War for the Planet of the Apes (M) War for the Planet of the Apes includes more references to other films, and to human history, than I’ve seen in a while, and it works. It turns this 50-year-old primate conflict first imagined by French novelist Pierre Boulle into something thoughtful and compassionate, as well as thrilling. The action opens 15 years after the end of the previous movie. The apes, led by Caesar (Andy Serkis), are secluded in a mountainous forest, fugitives from the human army. Some apes have joined the humans on the promise they will be spared when the apocalypse comes. This is an action adventure so viewers will expect a climactic confrontation between the two main characters, Caesar and the human military leader, the Colonel. It does come, but it is nothing like what we have come to expect from superhero films, and is outstanding as a result. A Ghost Story (M) I doubt there has been a movie about a ghost as simple, weird and strangely affecting as David Lowery’s A Ghost Story. The opening scenes introduce us to a couple in love (Casey Affleck and Rooney Mara). We don’t know their names (in the closing credits they’re identified as C and M) but we respond to their affection for one another. One day there’s a fatal accident and C is killed. The bereaved M returns to the modest house where they lived, accompanied by C’s ghost. At the screening I attended there was laughter when the ghost first appeared, and that’s understandable: The ghost is C covered in a white bedsheet that has holes cut to allow him to see through. A Ghost Story is a very provocative and original piece of work and it challenges its audience to respond.
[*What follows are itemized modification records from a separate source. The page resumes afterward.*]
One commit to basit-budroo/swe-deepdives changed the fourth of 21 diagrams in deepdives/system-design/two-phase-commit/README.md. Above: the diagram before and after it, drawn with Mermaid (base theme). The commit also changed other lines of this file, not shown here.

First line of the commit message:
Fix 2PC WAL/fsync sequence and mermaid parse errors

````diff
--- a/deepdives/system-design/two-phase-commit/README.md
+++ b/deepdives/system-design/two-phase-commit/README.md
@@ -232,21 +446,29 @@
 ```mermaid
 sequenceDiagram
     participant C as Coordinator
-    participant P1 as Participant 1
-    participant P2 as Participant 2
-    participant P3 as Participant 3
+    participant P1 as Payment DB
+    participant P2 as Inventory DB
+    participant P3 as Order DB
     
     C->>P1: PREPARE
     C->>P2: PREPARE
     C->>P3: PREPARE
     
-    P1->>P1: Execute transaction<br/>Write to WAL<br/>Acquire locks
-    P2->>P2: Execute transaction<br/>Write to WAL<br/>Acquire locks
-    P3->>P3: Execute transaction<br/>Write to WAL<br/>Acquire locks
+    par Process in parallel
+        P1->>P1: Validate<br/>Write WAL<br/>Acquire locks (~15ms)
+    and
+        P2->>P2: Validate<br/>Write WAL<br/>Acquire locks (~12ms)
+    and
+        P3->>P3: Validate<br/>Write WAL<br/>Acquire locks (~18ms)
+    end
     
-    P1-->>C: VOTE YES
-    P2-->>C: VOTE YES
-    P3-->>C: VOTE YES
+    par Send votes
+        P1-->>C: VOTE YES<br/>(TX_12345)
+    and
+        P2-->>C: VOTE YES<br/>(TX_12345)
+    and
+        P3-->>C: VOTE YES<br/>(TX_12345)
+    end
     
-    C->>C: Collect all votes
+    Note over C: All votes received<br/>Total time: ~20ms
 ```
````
installation incorporates sound and scent with works on paper and video on a purpose-built screen. Pictured above is Water Chamber 2 (2017). The Moderns: European Designers in Sydney The Moderns explores the enduring influence that the foreign design centres of Vienna, Berlin and Budapest have on Sydney’s architecture, interior design and modernist design. Stories of Sydney’s design emigres from the 1930s to 60s will illustrate the lasting impact on this city’s developments in modernist design. Museum of Sydney, Phillip and Bridge streets. Inquiries: (02) 9251 5988 or online. Until November 26. Archibald, Wynne and Sulman Prizes Audiences will have a chance to view the artworks by this year’s finalists in each of Australia’s three most prestigious art awards — the Archibald, the